◆ Data in this exercise ◆
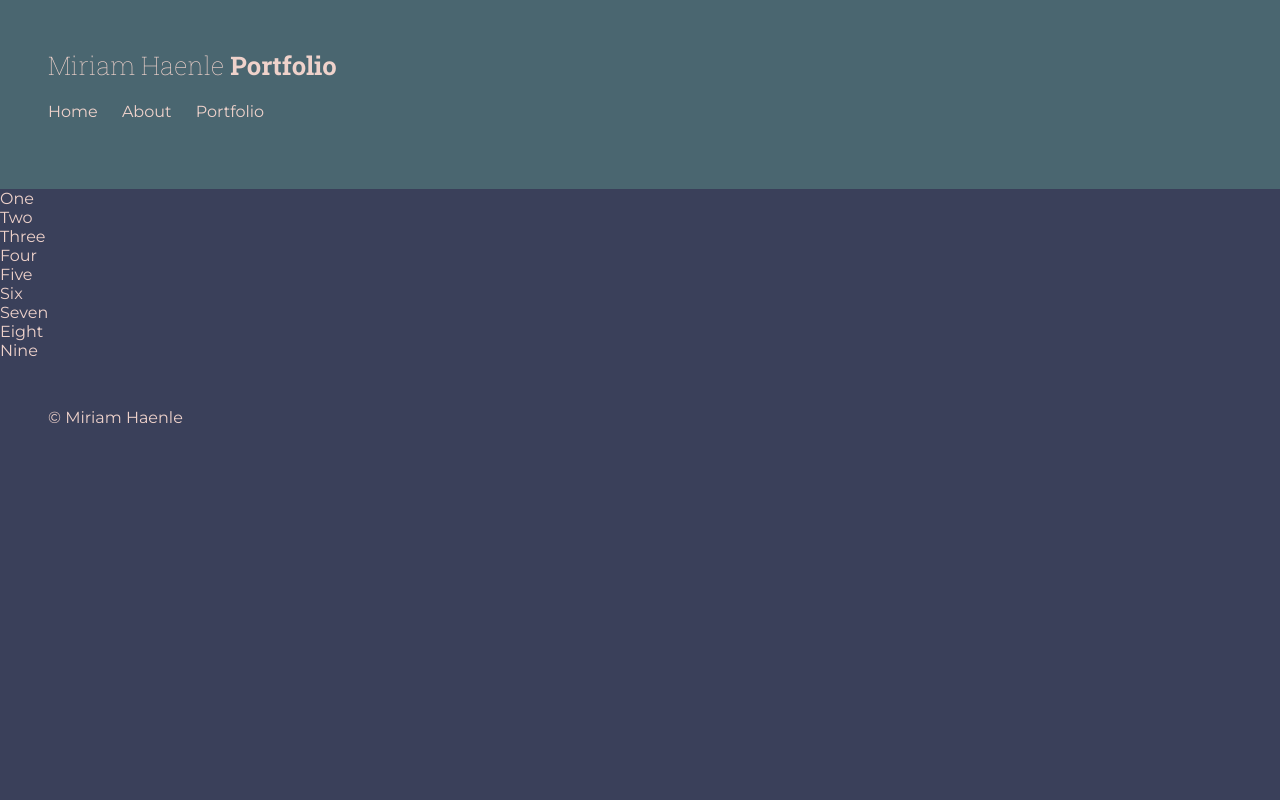
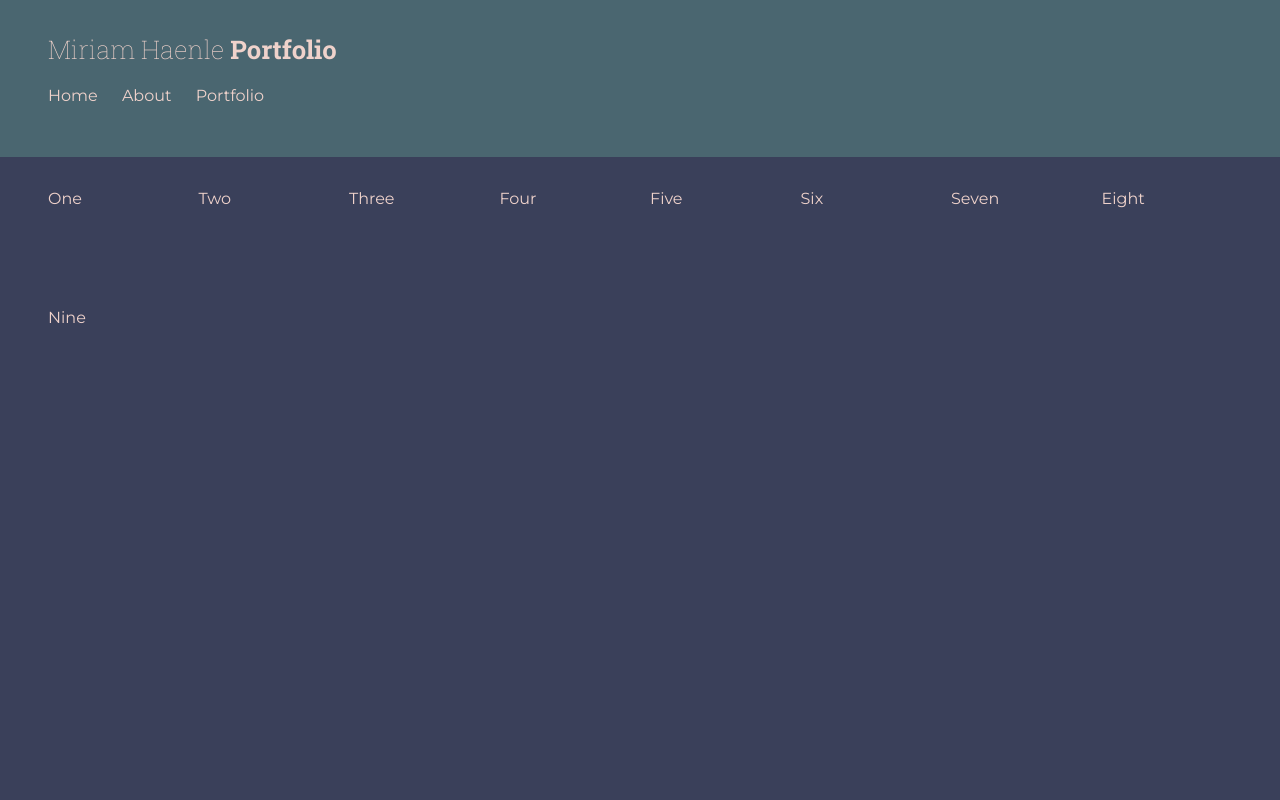
Before and after one commit to schulztobi/grid-portfolio, a plain HTML site: page src/index.html in a window 1280 px wide. Shown: the top 800 px of the page. Drawn offline with Linux system fonts and the light colour scheme.

Commit message:
Define basic grid

```diff
--- a/src/index.html
+++ b/src/index.html
@@ -20,7 +20,7 @@
       </nav>
     </header>
     <main>
-      <section>
+      <section class="main-grid">
         <div>One</div>
         <div>Two</div>
         <div>Three</div>
--- a/src/styles.css
+++ b/src/styles.css
@@ -20,7 +20,7 @@ h6 {
 
 header {
   background: #4a6670;
-  padding: 3rem;
+  padding: 2rem 3rem;
 }
 
 a {
@@ -37,7 +37,9 @@ nav {
 footer {
   padding: 3rem;
 }
-
+main {
+  height: 100vh;
+}
 .logo {
   font-family: 'Roboto Slab', serif;
   font-size: 1.6rem;
@@ -47,3 +49,12 @@ footer {
 .logo > span {
   font-weight: 700;
 }
+
+.main-grid {
+  display: grid;
+  grid-template-columns: repeat(8, 1fr);
+  grid-template-rows: repeat(5, 1fr);
+  grid-gap: 20px;
+  padding: 2rem 3rem;
+  height: 80%;
+}
```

◆ Assignment ◆
Across the whole listing, reproduce each line verbatim and exclude every picture.

◆ Answer area ◆
Before and after one commit to schulztobi/grid-portfolio, a plain HTML site: page src/index.html in a window 1280 px wide. Shown: the top 800 px of the page. Drawn offline with Linux system fonts and the light colour scheme.

Commit message:
Define basic grid

```diff
--- a/src/index.html
+++ b/src/index.html
@@ -20,7 +20,7 @@
       </nav>
     </header>
     <main>
-      <section>
+      <section class="main-grid">
         <div>One</div>
         <div>Two</div>
         <div>Three</div>
--- a/src/styles.css
+++ b/src/styles.css
@@ -20,7 +20,7 @@ h6 {
 
 header {
   background: #4a6670;
-  padding: 3rem;
+  padding: 2rem 3rem;
 }
 
 a {
@@ -37,7 +37,9 @@ nav {
 footer {
   padding: 3rem;
 }
-
+main {
+  height: 100vh;
+}
 .logo {
   font-family: 'Roboto Slab', serif;
   font-size: 1.6rem;
@@ -47,3 +49,12 @@ footer {
 .logo > span {
   font-weight: 700;
 }
+
+.main-grid {
+  display: grid;
+  grid-template-columns: repeat(8, 1fr);
+  grid-template-rows: repeat(5, 1fr);
+  grid-gap: 20px;
+  padding: 2rem 3rem;
+  height: 80%;
+}
```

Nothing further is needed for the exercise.